Problem description: Please print every record below exactly as it reads.

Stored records
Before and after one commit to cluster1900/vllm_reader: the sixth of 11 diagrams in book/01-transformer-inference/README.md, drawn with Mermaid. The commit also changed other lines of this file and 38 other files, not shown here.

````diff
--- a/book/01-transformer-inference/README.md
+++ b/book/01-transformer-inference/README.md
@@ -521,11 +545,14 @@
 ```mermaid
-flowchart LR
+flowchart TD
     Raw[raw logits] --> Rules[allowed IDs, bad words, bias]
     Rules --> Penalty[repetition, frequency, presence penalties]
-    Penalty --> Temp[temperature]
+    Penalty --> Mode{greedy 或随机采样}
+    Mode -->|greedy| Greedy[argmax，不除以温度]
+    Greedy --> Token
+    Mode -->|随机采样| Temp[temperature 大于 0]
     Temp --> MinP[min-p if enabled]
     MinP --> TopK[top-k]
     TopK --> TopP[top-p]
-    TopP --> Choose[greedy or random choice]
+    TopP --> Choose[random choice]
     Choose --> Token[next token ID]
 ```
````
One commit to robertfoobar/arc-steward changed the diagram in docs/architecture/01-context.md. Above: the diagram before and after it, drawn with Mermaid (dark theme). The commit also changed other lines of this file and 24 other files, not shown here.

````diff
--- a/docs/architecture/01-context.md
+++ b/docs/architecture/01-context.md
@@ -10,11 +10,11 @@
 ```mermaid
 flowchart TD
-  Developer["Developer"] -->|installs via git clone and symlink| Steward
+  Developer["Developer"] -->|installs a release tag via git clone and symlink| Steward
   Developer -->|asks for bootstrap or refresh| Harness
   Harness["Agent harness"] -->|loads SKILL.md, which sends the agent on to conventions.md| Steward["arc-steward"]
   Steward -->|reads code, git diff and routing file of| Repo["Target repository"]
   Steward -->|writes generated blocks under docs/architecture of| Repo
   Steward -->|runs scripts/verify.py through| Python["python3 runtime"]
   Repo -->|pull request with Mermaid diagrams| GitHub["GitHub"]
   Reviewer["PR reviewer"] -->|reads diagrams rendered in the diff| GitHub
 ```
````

Output below:
Before and after one commit to cluster1900/vllm_reader: the sixth of 11 diagrams in book/01-transformer-inference/README.md, drawn with Mermaid. The commit also changed other lines of this file and 38 other files, not shown here.

````diff
--- a/book/01-transformer-inference/README.md
+++ b/book/01-transformer-inference/README.md
@@ -521,11 +545,14 @@
 ```mermaid
-flowchart LR
+flowchart TD
     Raw[raw logits] --> Rules[allowed IDs, bad words, bias]
     Rules --> Penalty[repetition, frequency, presence penalties]
-    Penalty --> Temp[temperature]
+    Penalty --> Mode{greedy 或随机采样}
+    Mode -->|greedy| Greedy[argmax，不除以温度]
+    Greedy --> Token
+    Mode -->|随机采样| Temp[temperature 大于 0]
     Temp --> MinP[min-p if enabled]
     MinP --> TopK[top-k]
     TopK --> TopP[top-p]
-    TopP --> Choose[greedy or random choice]
+    TopP --> Choose[random choice]
     Choose --> Token[next token ID]
 ```
````
One commit to robertfoobar/arc-steward changed the diagram in docs/architecture/01-context.md. Above: the diagram before and after it, drawn with Mermaid (dark theme). The commit also changed other lines of this file and 24 other files, not shown here.

````diff
--- a/docs/architecture/01-context.md
+++ b/docs/architecture/01-context.md
@@ -10,11 +10,11 @@
 ```mermaid
 flowchart TD
-  Developer["Developer"] -->|installs via git clone and symlink| Steward
+  Developer["Developer"] -->|installs a release tag via git clone and symlink| Steward
   Developer -->|asks for bootstrap or refresh| Harness
   Harness["Agent harness"] -->|loads SKILL.md, which sends the agent on to conventions.md| Steward["arc-steward"]
   Steward -->|reads code, git diff and routing file of| Repo["Target repository"]
   Steward -->|writes generated blocks under docs/architecture of| Repo
   Steward -->|runs scripts/verify.py through| Python["python3 runtime"]
   Repo -->|pull request with Mermaid diagrams| GitHub["GitHub"]
   Reviewer["PR reviewer"] -->|reads diagrams rendered in the diff| GitHub
 ```
````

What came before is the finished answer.